The North Carolina Geodetic Survey website has a page titled "NGS Software", which has a program titled "Corpscon 6.0". This program is a free download, which can convert State Plane Coordinates to latitude and longitude.

The next step is getting the State Plane Coordinates in order to convert to the latitude and longitude. In North Carolina, almost every parcel in the state has been given a parcel identification number (PIN) for short. The PIN is made up of the northing and easting from the State Plane Coordinates. It’s a ten digit number with the first number being the first number of the easting. The second number is the first number of the northing. You separate the pin into two groups of five numbers, then add a "0" to the ends to get two six-digit numbers.

In the "Corpscon 6.0" program enter the northing and easting in the appropriate spaces and click on the convert button. The program will give you the lat and long out to two decimal places in the second’s column.

Here’s how I use Google Earth using the above information. I received a call from a land owner wanting a cost estimate to survey and mark his southern boundary line. He gave me his PIN. Converting the PIN to state plane coordinates gave me the northing and easting. Entering these two numbers into the "Corpscon 6.0" program, I was able to obtain the lat and long.

In the "Search" box for Google Earth, I entered the lat and long in the following sequence, (example: 00 00 00.00n, 00 00 00.00w) and pressed Search. When you stop "falling" toward the earth you will see the target.

At this point you can pop into the photo bubble and see what the area looks like and get a really good idea of you may encounter when trying to survey and mark a boundary line, rather than having to drive out to the property to get a first hand look at the site. This also saves a lot of time and expense.

In many areas around the country Google Earth’s bubble photos are very useful. When a site is originally surveyed and a topo done, the surveyor can check to see if everything was located by the field crew. A quick look at the utility poles in the photos can verify the existence of power, telephone and cable TV wires on the poles. I’ve even been able to verify the existence of a fire hydrant near a survey.

Now what about areas where the photo resolution is not good? The lat and long of 35-47-51.44N, 82-41-02.42W is the center of my home town. When you enter the lat and long in the Google Earth search you’ll wind up in an area which is not clear at all because of the resolution of the satellite pictures. However, popping into a photo bubble on the bridge will give you a clear view of the area at car level. I’ve been able to use the photo bubbles a number of times in these poor resolution areas.

Another interesting area where I would like to see surveyors use lat and long and Google Earth is in the interesting articles published in surveying magazines. For example, in a past issue of The American Surveyor there is a really good article about the Surveyor’s Notch in the Wind River Range in Central Wyoming. If the lat and long of the Notch were added to the article it would have been really nice. Those of you who want to check it out on Google Earth the lat and long are 42-42-45.08N, 109-07-58.54W. Using the 3D view in Google Earth you can find where the pictures in the article were taken.

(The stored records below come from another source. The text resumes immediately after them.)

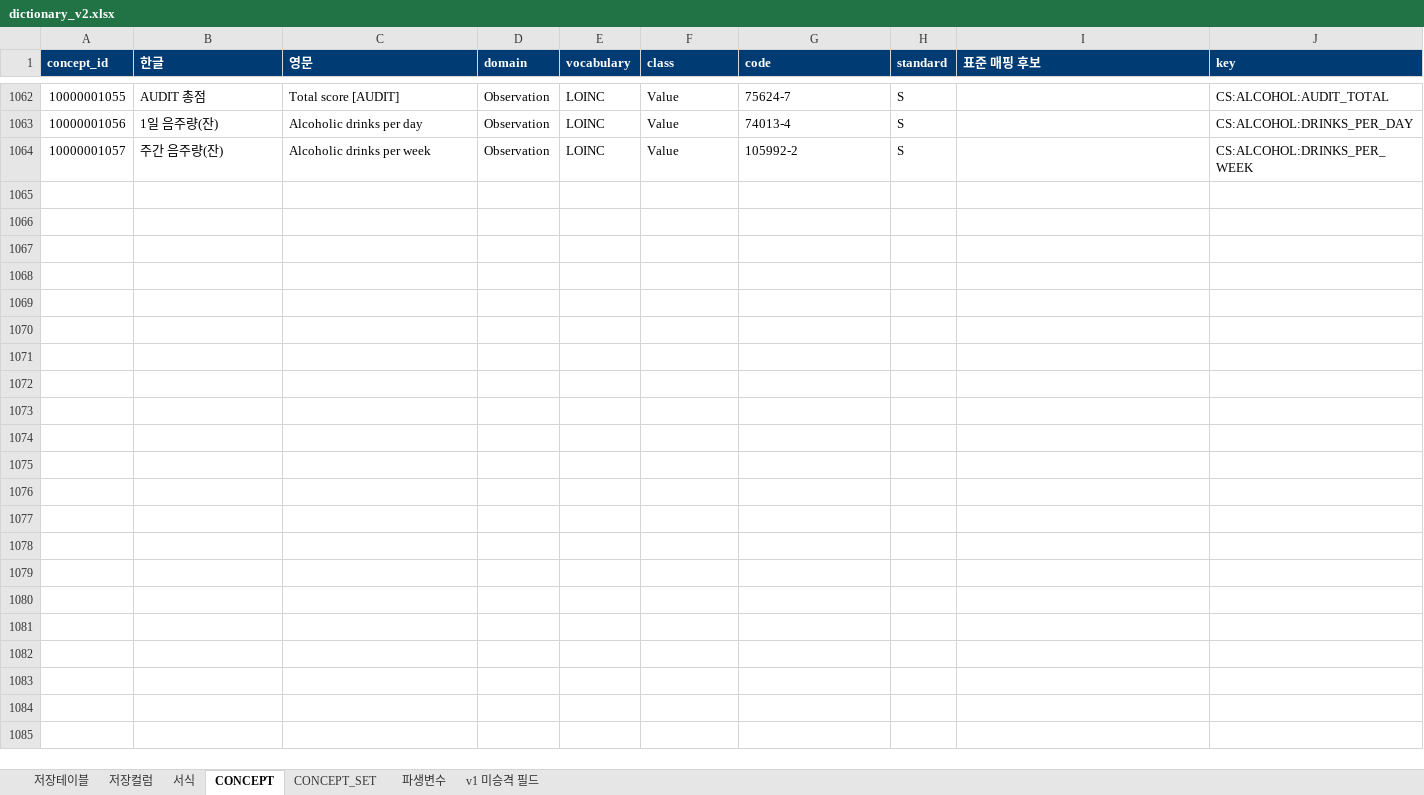
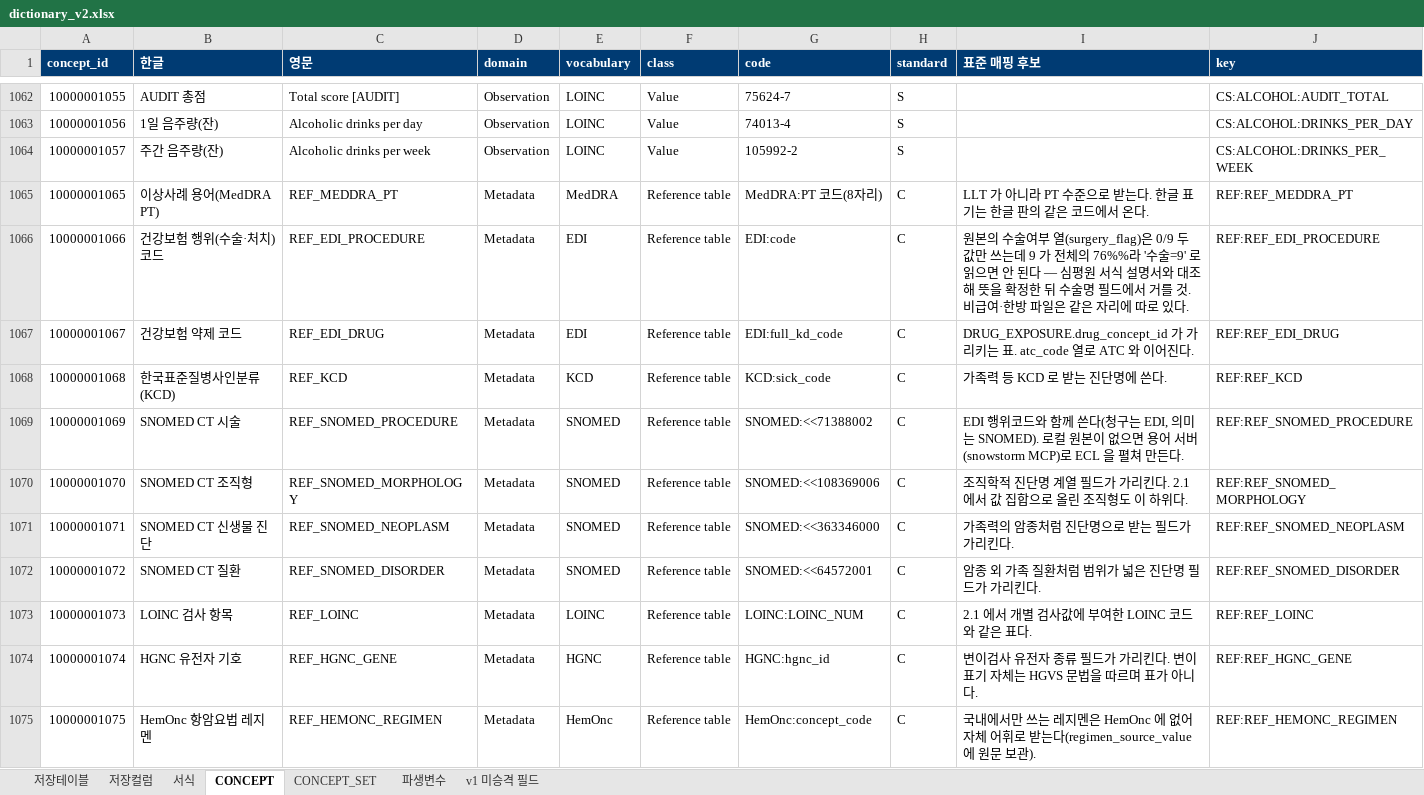
Before and after one commit to nanumspace/KAI_DQ_App, an Excel workbook: spec/v2/dictionary_v2.xlsx, sheet CONCEPT, drawn as a sheet; only a part is shown, gaps mark what is left out; values as stored, in another font and other column widths than the file's, no borders; the diff names each change by its address in the sheet, - before the commit and + after, or states it on an @@ line.

```diff
--- a/spec/v2/dictionary_v2.xlsx (sheet CONCEPT)
+++ b/spec/v2/dictionary_v2.xlsx (sheet CONCEPT)
+row 1065: 10000001065 | 이상사례 용어(MedDRA PT) | REF_MEDDRA_PT | Metadata | MedDRA | Reference table | MedDRA:PT 코드(8자리) | C | LLT 가 아니라 PT 수준으로 받는다. 한글 표기는 한글 판의 같은 코드에서 온다. | REF:REF_MEDDRA_PT
+row 1066: 10000001066 | 건강보험 행위(수술·처치) 코드 | REF_EDI_PROCEDURE | Metadata | EDI | Reference table | EDI:code | C | 원본의 수술여부 열(surgery_flag)은 0/9 두 값만 쓰는데 9 가 전체의 76%%라 '수술=9' 로 읽으면 안 된다 — 심평원 서식 설명서와 대조해 뜻을 확정한 뒤 수술명 필드에서 거를 것. 비급여·한방 파일은 같은 자리에 따로 있다. | REF:REF_EDI_PROCEDURE
+row 1067: 10000001067 | 건강보험 약제 코드 | REF_EDI_DRUG | Metadata | EDI | Reference table | EDI:full_kd_code | C | DRUG_EXPOSURE.drug_concept_id 가 가리키는 표. atc_code 열로 ATC 와 이어진다. | REF:REF_EDI_DRUG
+row 1068: 10000001068 | 한국표준질병사인분류(KCD) | REF_KCD | Metadata | KCD | Reference table | KCD:sick_code | C | 가족력 등 KCD 로 받는 진단명에 쓴다. | REF:REF_KCD
+row 1069: 10000001069 | SNOMED CT 시술 | REF_SNOMED_PROCEDURE | Metadata | SNOMED | Reference table | SNOMED:<<71388002 | C | EDI 행위코드와 함께 쓴다(청구는 EDI, 의미는 SNOMED). 로컬 원본이 없으면 용어 서버(snowstorm MCP)로 ECL 을 펼쳐 만든다. | REF:REF_SNOMED_PROCEDURE
+row 1070: 10000001070 | SNOMED CT 조직형 | REF_SNOMED_MORPHOLOGY | Metadata | SNOMED | Reference table | SNOMED:<<108369006 | C | 조직학적 진단명 계열 필드가 가리킨다. 2.1 에서 값 집합으로 올린 조직형도 이 하위다. | REF:REF_SNOMED_MORPHOLOGY
+row 1071: 10000001071 | SNOMED CT 신생물 진단 | REF_SNOMED_NEOPLASM | Metadata | SNOMED | Reference table | SNOMED:<<363346000 | C | 가족력의 암종처럼 진단명으로 받는 필드가 가리킨다. | REF:REF_SNOMED_NEOPLASM
+row 1072: 10000001072 | SNOMED CT 질환 | REF_SNOMED_DISORDER | Metadata | SNOMED | Reference table | SNOMED:<<64572001 | C | 암종 외 가족 질환처럼 범위가 넓은 진단명 필드가 가리킨다. | REF:REF_SNOMED_DISORDER
+row 1073: 10000001073 | LOINC 검사 항목 | REF_LOINC | Metadata | LOINC | Reference table | LOINC:LOINC_NUM | C | 2.1 에서 개별 검사값에 부여한 LOINC 코드와 같은 표다. | REF:REF_LOINC
+row 1074: 10000001074 | HGNC 유전자 기호 | REF_HGNC_GENE | Metadata | HGNC | Reference table | HGNC:hgnc_id | C | 변이검사 유전자 종류 필드가 가리킨다. 변이 표기 자체는 HGVS 문법을 따르며 표가 아니다. | REF:REF_HGNC_GENE
+row 1075: 10000001075 | HemOnc 항암요법 레지멘 | REF_HEMONC_REGIMEN | Metadata | HemOnc | Reference table | HemOnc:concept_code | C | 국내에서만 쓰는 레지멘은 HemOnc 에 없어 자체 어휘로 받는다(regimen_source_value 에 원문 보관). | REF:REF_HEMONC_REGIMEN
```
Also changed, not shown: 12 other files.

As time goes on, Google Earth will update more streets with the photo bubbles, which will be a great help to surveyors. Give it a try and see what you can get out of this good resource.

Ken Mills has been surveying for 36 years, and is licensed in North Carolina. He currently is senior partner at Blue Ridge Land Surveying in Asheville.

A 1.405Mb PDF of this article as it appeared in the magazine—complete with images—is available by clicking HERE